Description of the task ▸ The expected response is a copy of every line in the entries below that includes the word "between".

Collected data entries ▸
▼

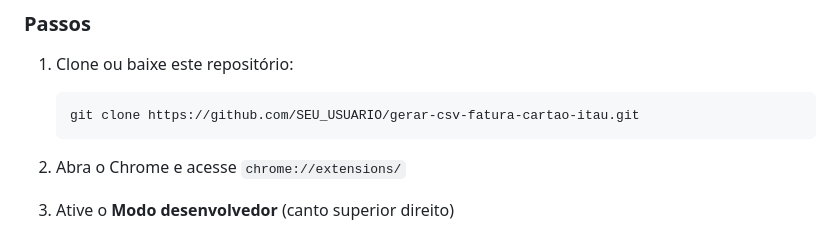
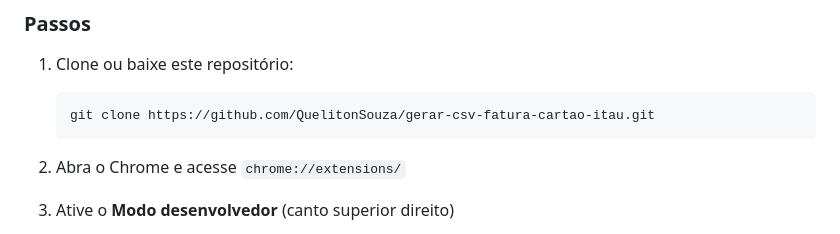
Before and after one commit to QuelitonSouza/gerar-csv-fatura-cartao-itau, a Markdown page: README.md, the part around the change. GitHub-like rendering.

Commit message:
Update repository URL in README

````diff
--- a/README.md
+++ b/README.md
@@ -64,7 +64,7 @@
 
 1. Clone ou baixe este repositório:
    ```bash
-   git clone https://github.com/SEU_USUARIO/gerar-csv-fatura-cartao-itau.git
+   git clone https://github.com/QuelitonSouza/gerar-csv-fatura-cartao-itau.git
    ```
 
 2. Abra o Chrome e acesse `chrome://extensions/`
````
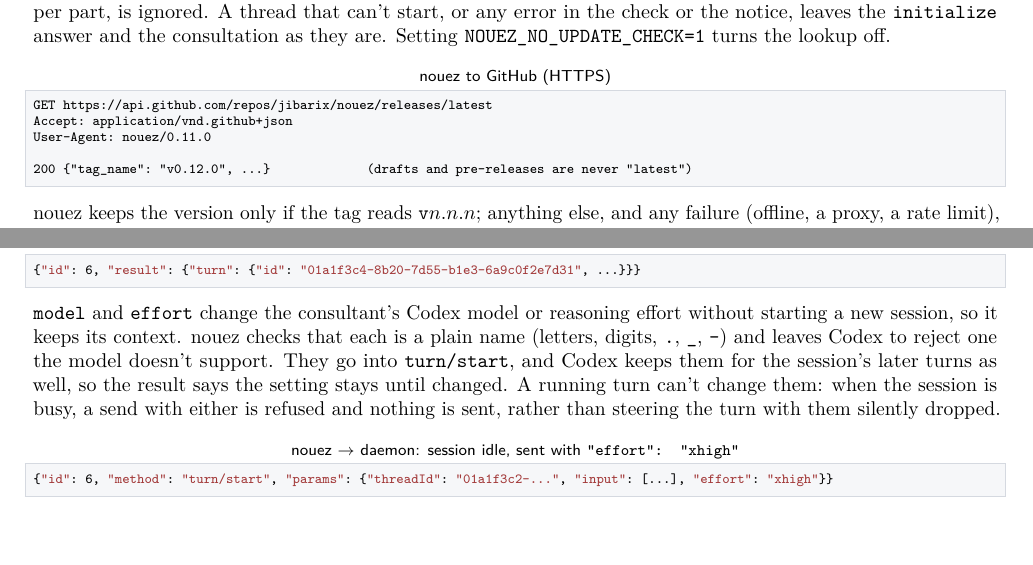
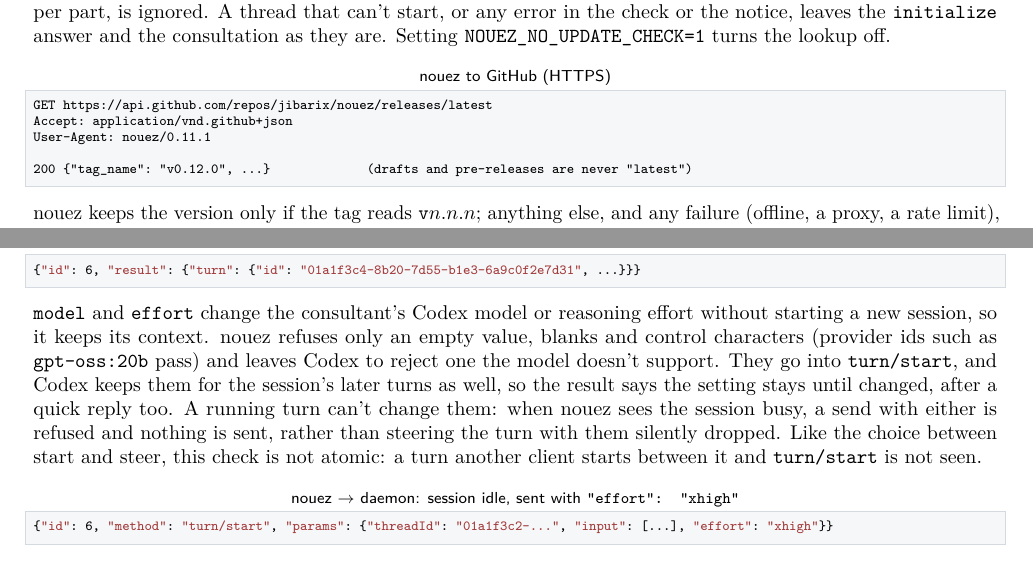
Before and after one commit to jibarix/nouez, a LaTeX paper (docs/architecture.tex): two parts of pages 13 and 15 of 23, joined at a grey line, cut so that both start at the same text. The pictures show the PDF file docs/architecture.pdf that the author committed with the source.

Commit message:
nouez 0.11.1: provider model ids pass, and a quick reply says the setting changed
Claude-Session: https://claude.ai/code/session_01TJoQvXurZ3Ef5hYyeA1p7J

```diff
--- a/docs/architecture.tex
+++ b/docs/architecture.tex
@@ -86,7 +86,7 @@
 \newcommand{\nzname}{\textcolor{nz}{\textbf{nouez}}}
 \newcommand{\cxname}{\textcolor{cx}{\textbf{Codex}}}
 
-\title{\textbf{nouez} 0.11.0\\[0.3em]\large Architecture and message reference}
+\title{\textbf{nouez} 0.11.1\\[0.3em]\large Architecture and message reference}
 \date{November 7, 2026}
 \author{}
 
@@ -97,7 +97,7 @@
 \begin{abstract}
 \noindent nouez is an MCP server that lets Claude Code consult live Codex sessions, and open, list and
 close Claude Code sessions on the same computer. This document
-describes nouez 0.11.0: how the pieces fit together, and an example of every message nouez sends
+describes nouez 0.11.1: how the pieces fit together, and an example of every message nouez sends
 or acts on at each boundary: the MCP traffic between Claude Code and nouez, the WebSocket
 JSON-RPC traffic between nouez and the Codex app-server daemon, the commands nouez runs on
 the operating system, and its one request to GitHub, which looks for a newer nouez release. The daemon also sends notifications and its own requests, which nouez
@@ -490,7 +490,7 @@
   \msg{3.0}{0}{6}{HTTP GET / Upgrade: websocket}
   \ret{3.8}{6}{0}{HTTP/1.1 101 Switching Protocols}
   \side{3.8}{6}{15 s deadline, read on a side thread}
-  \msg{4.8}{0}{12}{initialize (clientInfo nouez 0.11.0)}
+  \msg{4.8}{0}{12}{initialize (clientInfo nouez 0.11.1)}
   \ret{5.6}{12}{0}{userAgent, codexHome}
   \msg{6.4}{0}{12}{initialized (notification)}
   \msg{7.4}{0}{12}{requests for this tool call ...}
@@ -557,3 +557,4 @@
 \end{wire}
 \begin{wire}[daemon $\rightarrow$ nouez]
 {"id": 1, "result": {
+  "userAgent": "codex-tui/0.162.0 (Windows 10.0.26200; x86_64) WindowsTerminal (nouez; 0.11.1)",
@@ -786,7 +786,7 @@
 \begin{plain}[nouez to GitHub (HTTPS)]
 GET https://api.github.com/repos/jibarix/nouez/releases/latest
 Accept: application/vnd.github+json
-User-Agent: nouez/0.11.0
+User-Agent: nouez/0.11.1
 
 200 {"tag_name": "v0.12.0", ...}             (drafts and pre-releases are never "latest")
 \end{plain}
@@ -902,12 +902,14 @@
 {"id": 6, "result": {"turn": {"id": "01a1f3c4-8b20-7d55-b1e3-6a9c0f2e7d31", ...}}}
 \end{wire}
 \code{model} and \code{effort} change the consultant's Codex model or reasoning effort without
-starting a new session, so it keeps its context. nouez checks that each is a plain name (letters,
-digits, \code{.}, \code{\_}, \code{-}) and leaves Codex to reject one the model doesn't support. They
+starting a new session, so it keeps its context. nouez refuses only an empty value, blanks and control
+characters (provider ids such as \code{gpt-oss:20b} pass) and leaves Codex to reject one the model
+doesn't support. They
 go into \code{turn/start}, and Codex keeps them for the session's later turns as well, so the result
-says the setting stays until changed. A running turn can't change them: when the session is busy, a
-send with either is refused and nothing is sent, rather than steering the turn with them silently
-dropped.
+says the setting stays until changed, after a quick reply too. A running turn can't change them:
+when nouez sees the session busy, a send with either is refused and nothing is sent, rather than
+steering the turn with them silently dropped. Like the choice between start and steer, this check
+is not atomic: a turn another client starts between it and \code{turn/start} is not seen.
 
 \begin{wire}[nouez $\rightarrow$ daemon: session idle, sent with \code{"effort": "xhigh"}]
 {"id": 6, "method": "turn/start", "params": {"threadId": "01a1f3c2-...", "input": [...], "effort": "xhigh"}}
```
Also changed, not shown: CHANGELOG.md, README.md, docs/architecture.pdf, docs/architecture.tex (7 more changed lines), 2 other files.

▲

Exercise answer ▸
 or acts on at each boundary: the MCP traffic between Claude Code and nouez, the WebSocket
 JSON-RPC traffic between nouez and the Codex app-server daemon, the commands nouez runs on
+steering the turn with them silently dropped. Like the choice between start and steer, this check
+is not atomic: a turn another client starts between it and \code{turn/start} is not seen.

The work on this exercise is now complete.